- Blanchard CL, Tanenbaum S, Lawson DR (2008) Differences between weekday and weekend air pollutant levels in Atlanta; Baltimore; Chicago; Dallas-Fort Worth; Denver; Houston; New York; Phoenix; Washington, DC; and Surrounding Areas. J Air Waste Manag As 58:1598–1615. doi: 10.3155/1047-32220.127.116.118 CrossRefGoogle Scholar
- Draxler RR, Rolph GD (2014) HYSPLIT (HYbrid Single-Particle Lagrangian Integrated Trajectory), NOAA Air Resources Laboratory, College Park. http://www.arl.noaa.gov/HYSPLIT.php.
- Loreto F, Fares S (2013) Biogenic volatile organic compounds and their impacts on biosphere–atmosphere interactions. Climate Change, air pollution and global challenges: knowledge, understanding and perspectives from forest research, Elsevier Physical Sciences Series “Developments in Environmental Science” vol 13, pp 57–68Google Scholar
- Murphy BL, Morrison RD (2007) Introduction to environmental forensics. Academic Press, LondonGoogle Scholar
- Pandey K, Sahu L (2014) Emissions of volatile organic compounds from biomass burning sources and their ozone formation potential over India. Curr Sci 106:1270Google Scholar

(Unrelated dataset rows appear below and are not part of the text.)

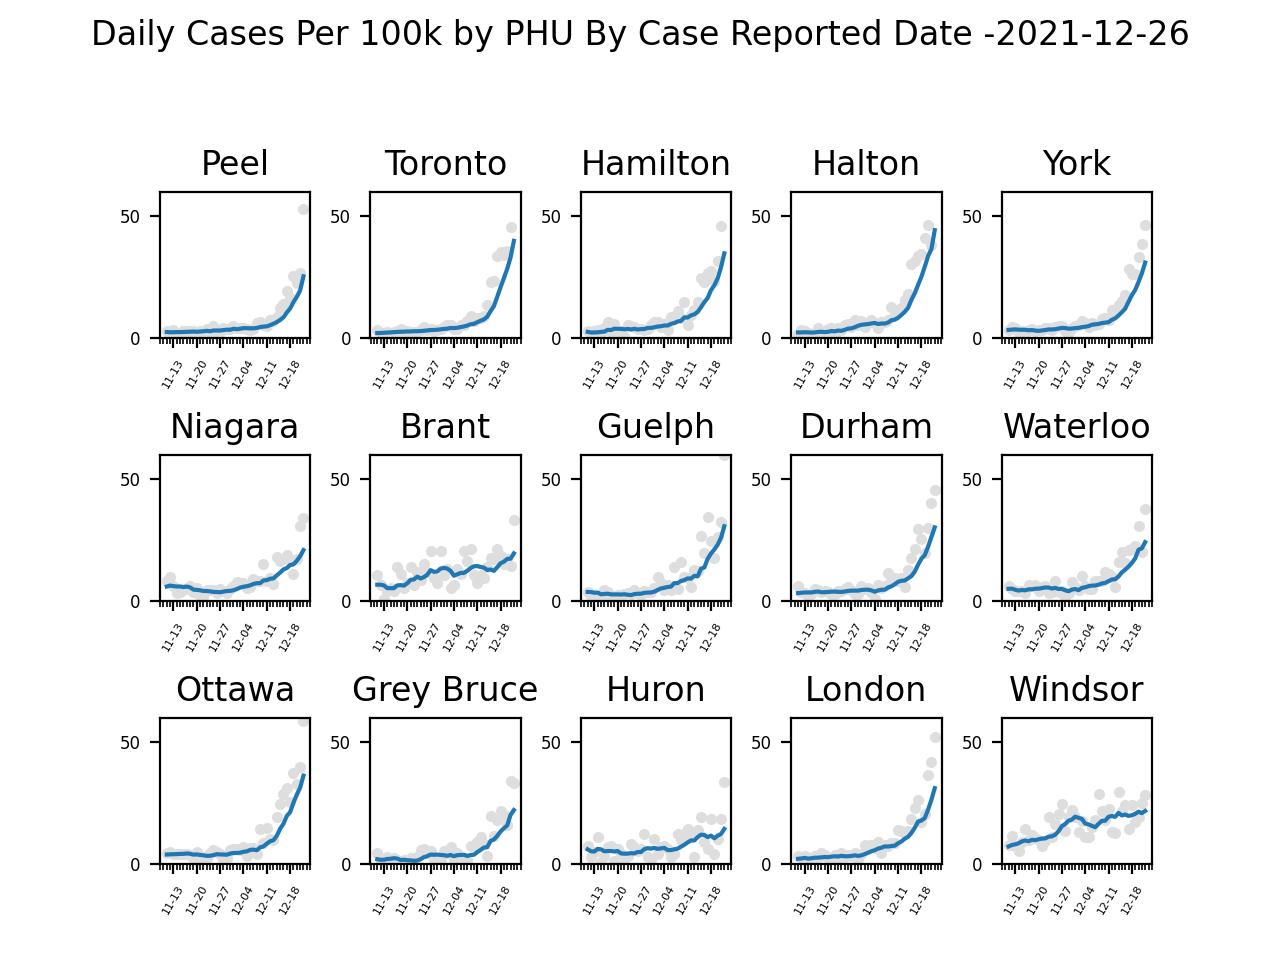
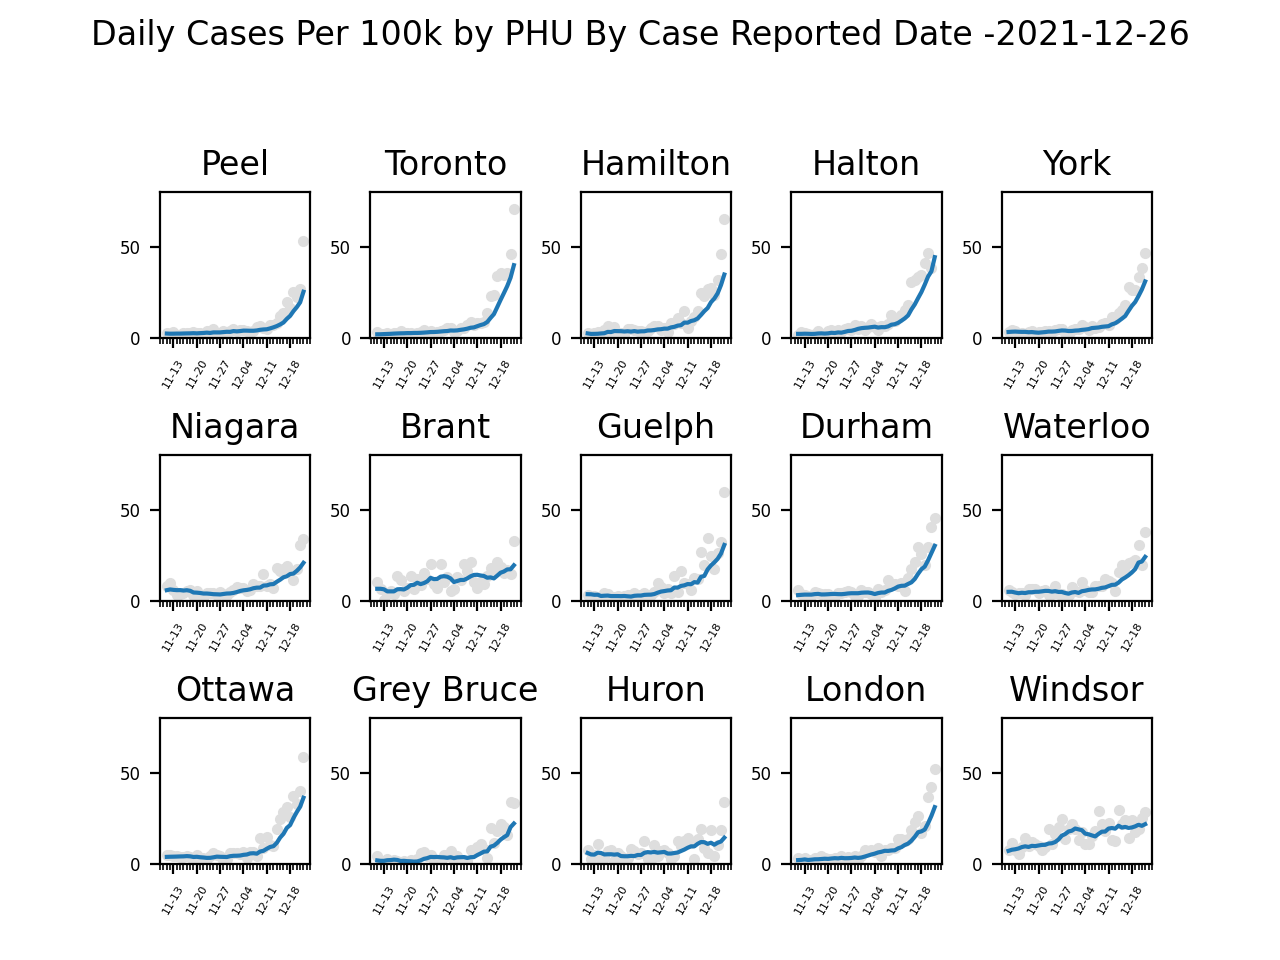
automated

diff --git a/Scripts/Covid_AnalysisPlot.py b/Scripts/Covid_AnalysisPlot.py
@@ -414,7 +414,7 @@ print (chartX[-14:])
 spRow = 3
 spCol = 5
 yLimMin = 0
-yLimMax = 60
+yLimMax = 80
 ytickSize = 6
 yTickColor = 'black'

- Sahu L (2012) Volatile organic compounds and their measurements in the troposphere. Curr Sci 102:1645–1649Google Scholar